Government funding commitments leave hole in budget figures, FF claims

Taoiseach rejects claim that commitments have been made for €4 billion in spending it does not have

The Government has made unfunded commitments costing more than €4 billion with money that it simply does not have, Fianna Fáil has claimed.

The party’s finance spokesman Michael McGrath told the Dáil the figures “leave a very big hole” in the Government’s budget. He said the national broadband plan required an extra €500 million over the next three years and €1.6 billion up to 2027, and the national children’s hospital would need an extra €900 million.

Mr McGrath said the Fiscal Advisory Council, the Government's economic watchdog, and the Department of Public Expenditure and Reform had warned that the Government's medium-term plans were not credible ahead of this year's budget.

The Cork South-Central TD said overspending on broadband and the children’s hospital and the Taoiseach’s pledge of some €2 billion in tax cuts in the next budget meant there was a commitment of more than €4 billion of unfunded money.


He said this was at a time when economists were warning of a slowdown with the fallout from the risk of a no deal Brexit.

Taoiseach Leo Varadkar insisted the Government had cut the exchequer deficit while Fianna Fáil in government had quadrupled the national debt and increased the deficit to 10 per cent.

He said that Project Ireland 2040 made provisions for contingencies. He could not remember the exact figure but it was of the order of €5 billion, €6 billion or €7 billion which would be available if needed as part of the capital programme.

And he said the “most important news of the day” was the Labour Force Survey which showed 2.3 million people were at work, more than ever before.

There was a net increase in employment of 80,000 and employment was expanding at twice the rate it was expanding last year. Unemployment was at a 14-year low and long-term unemployment was down to 1.7 per cent.

Mr Varadkar said this was evidence of the economy doing well and being well managed. “We will have a budget surplus this year and will reduce our debt that your party quadrupled,” he told Mr McGrath.

He said the employment levels would help fund future projects and that provided the good economic numbers continue “and we’re not blown off course by Brexit” the Government is “in a good position to put together a budget in September”.

Marie O'Halloran

Marie O'Halloran
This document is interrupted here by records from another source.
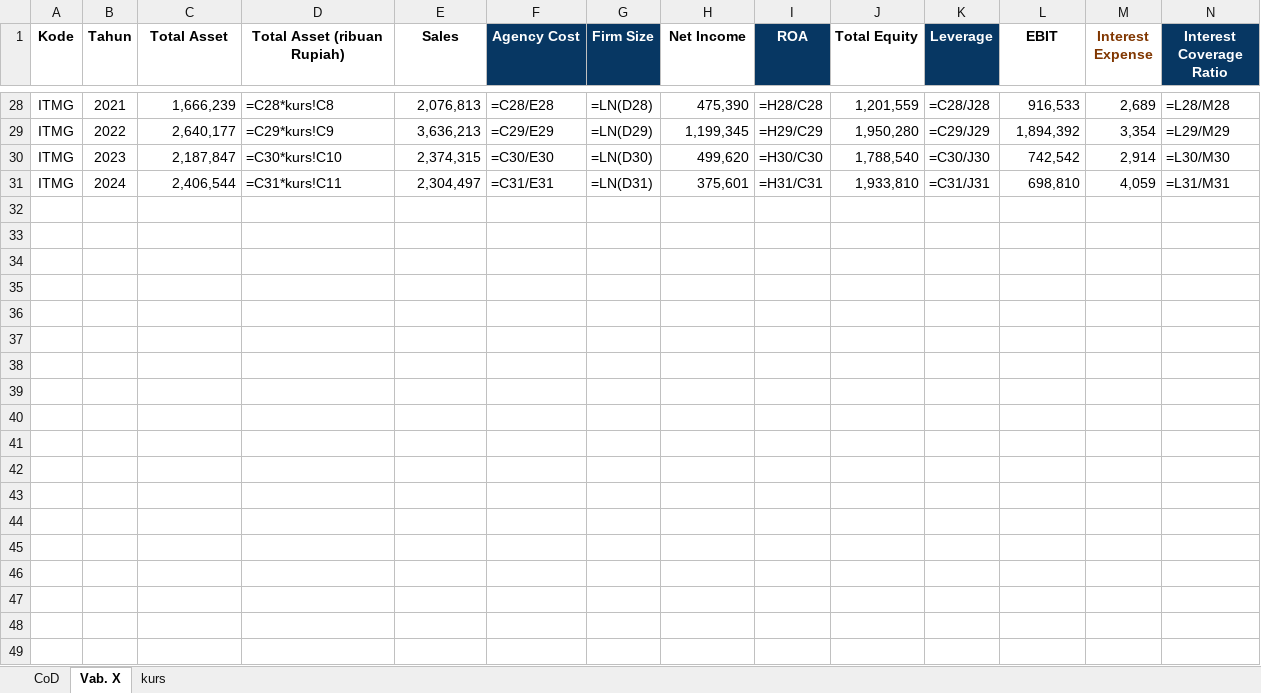
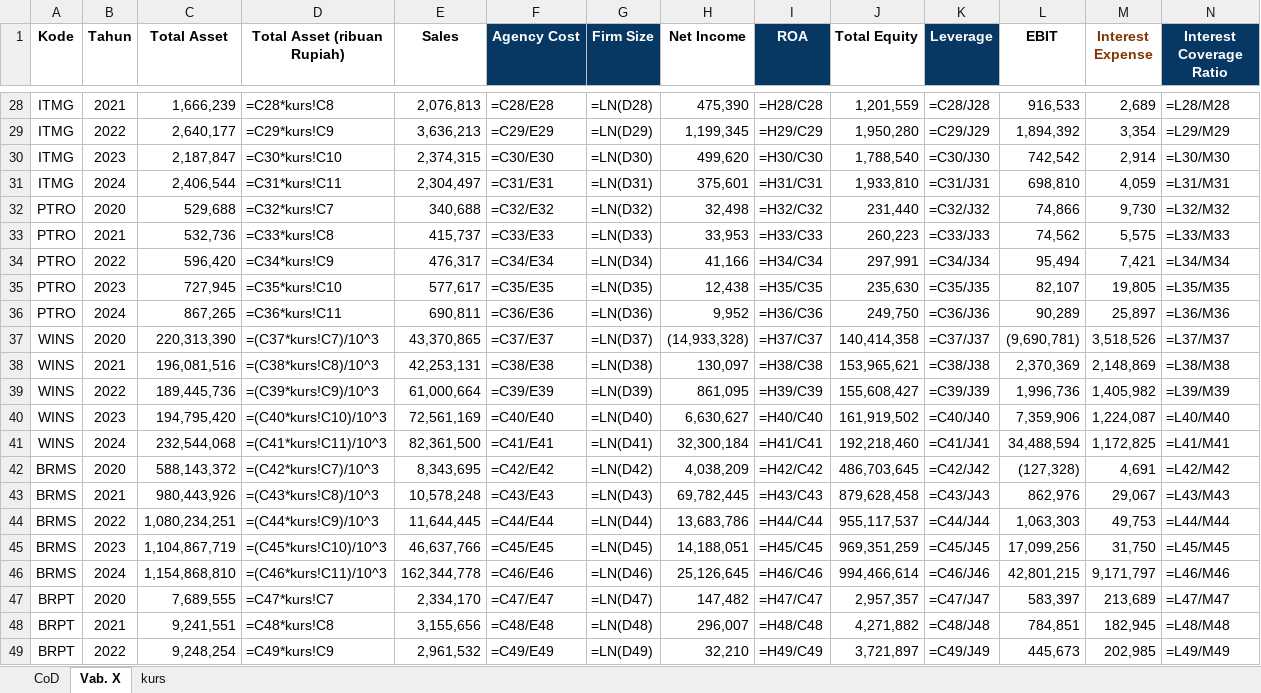
Before and after one commit to MikaelSilvano/ESG, an Excel workbook: hasil/RATIO DATA SKRIPSI - HASIL.xlsx, sheet Vab. X, drawn as a sheet; only a part is shown, gaps mark what is left out; values as stored, in another font and other column widths than the file's, no borders; formulas without a stored value are shown as written; rows hold the shown columns only; the diff covers the shown part only; the diff names each change by its address in the sheet, - before the commit and + after, or states it on an @@ line.

```diff
--- a/hasil/RATIO DATA SKRIPSI - HASIL.xlsx (sheet Vab. X)
+++ b/hasil/RATIO DATA SKRIPSI - HASIL.xlsx (sheet Vab. X)
+row 32: PTRO | 2020 | 529,688 | =C32*kurs!C7 | 340,688 | =C32/E32 | =LN(D32) | 32,498 | =H32/C32 | 231,440 | =C32/J32 | 74,866 | 9,730 | =L32/M32
+row 33: PTRO | 2021 | 532,736 | =C33*kurs!C8 | 415,737 | =C33/E33 | =LN(D33) | 33,953 | =H33/C33 | 260,223 | =C33/J33 | 74,562 | 5,575 | =L33/M33
+row 34: PTRO | 2022 | 596,420 | =C34*kurs!C9 | 476,317 | =C34/E34 | =LN(D34) | 41,166 | =H34/C34 | 297,991 | =C34/J34 | 95,494 | 7,421 | =L34/M34
+row 35: PTRO | 2023 | 727,945 | =C35*kurs!C10 | 577,617 | =C35/E35 | =LN(D35) | 12,438 | =H35/C35 | 235,630 | =C35/J35 | 82,107 | 19,805 | =L35/M35
+row 36: PTRO | 2024 | 867,265 | =C36*kurs!C11 | 690,811 | =C36/E36 | =LN(D36) | 9,952 | =H36/C36 | 249,750 | =C36/J36 | 90,289 | 25,897 | =L36/M36
+row 37: WINS | 2020 | 220,313,390 | =(C37*kurs!C7)/10^3 | 43,370,865 | =C37/E37 | =LN(D37) | (14,933,328) | =H37/C37 | 140,414,358 | =C37/J37 | (9,690,781) | 3,518,526 | =L37/M37
+row 38: WINS | 2021 | 196,081,516 | =(C38*kurs!C8)/10^3 | 42,253,131 | =C38/E38 | =LN(D38) | 130,097 | =H38/C38 | 153,965,621 | =C38/J38 | 2,370,369 | 2,148,869 | =L38/M38
+row 39: WINS | 2022 | 189,445,736 | =(C39*kurs!C9)/10^3 | 61,000,664 | =C39/E39 | =LN(D39) | 861,095 | =H39/C39 | 155,608,427 | =C39/J39 | 1,996,736 | 1,405,982 | =L39/M39
+row 40: WINS | 2023 | 194,795,420 | =(C40*kurs!C10)/10^3 | 72,561,169 | =C40/E40 | =LN(D40) | 6,630,627 | =H40/C40 | 161,919,502 | =C40/J40 | 7,359,906 | 1,224,087 | =L40/M40
+row 41: WINS | 2024 | 232,544,068 | =(C41*kurs!C11)/10^3 | 82,361,500 | =C41/E41 | =LN(D41) | 32,300,184 | =H41/C41 | 192,218,460 | =C41/J41 | 34,488,594 | 1,172,825 | =L41/M41
+row 42: BRMS | 2020 | 588,143,372 | =(C42*kurs!C7)/10^3 | 8,343,695 | =C42/E42 | =LN(D42) | 4,038,209 | =H42/C42 | 486,703,645 | =C42/J42 | (127,328) | 4,691 | =L42/M42
+row 43: BRMS | 2021 | 980,443,926 | =(C43*kurs!C8)/10^3 | 10,578,248 | =C43/E43 | =LN(D43) | 69,782,445 | =H43/C43 | 879,628,458 | =C43/J43 | 862,976 | 29,067 | =L43/M43
+row 44: BRMS | 2022 | 1,080,234,251 | =(C44*kurs!C9)/10^3 | 11,644,445 | =C44/E44 | =LN(D44) | 13,683,786 | =H44/C44 | 955,117,537 | =C44/J44 | 1,063,303 | 49,753 | =L44/M44
+row 45: BRMS | 2023 | 1,104,867,719 | =(C45*kurs!C10)/10^3 | 46,637,766 | =C45/E45 | =LN(D45) | 14,188,051 | =H45/C45 | 969,351,259 | =C45/J45 | 17,099,256 | 31,750 | =L45/M45
+row 46: BRMS | 2024 | 1,154,868,810 | =(C46*kurs!C11)/10^3 | 162,344,778 | =C46/E46 | =LN(D46) | 25,126,645 | =H46/C46 | 994,466,614 | =C46/J46 | 42,801,215 | 9,171,797 | =L46/M46
+row 47: BRPT | 2020 | 7,689,555 | =C47*kurs!C7 | 2,334,170 | =C47/E47 | =LN(D47) | 147,482 | =H47/C47 | 2,957,357 | =C47/J47 | 583,397 | 213,689 | =L47/M47
+row 48: BRPT | 2021 | 9,241,551 | =C48*kurs!C8 | 3,155,656 | =C48/E48 | =LN(D48) | 296,007 | =H48/C48 | 4,271,882 | =C48/J48 | 784,851 | 182,945 | =L48/M48
+row 49: BRPT | 2022 | 9,248,254 | =C49*kurs!C9 | 2,961,532 | =C49/E49 | =LN(D49) | 32,210 | =H49/C49 | 3,721,897 | =C49/J49 | 445,673 | 202,985 | =L49/M49
```
Also changed, not shown: 27 added rows elsewhere in this sheet, sheet CoD, hasil/BUKTI RASIO - RATIO DATA SKRIPSI.xlsx, hasil/DATA SKRIPSI - HASIL.xlsx, 18 other files.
Marie O'Halloran is Parliamentary Correspondent of The Irish Times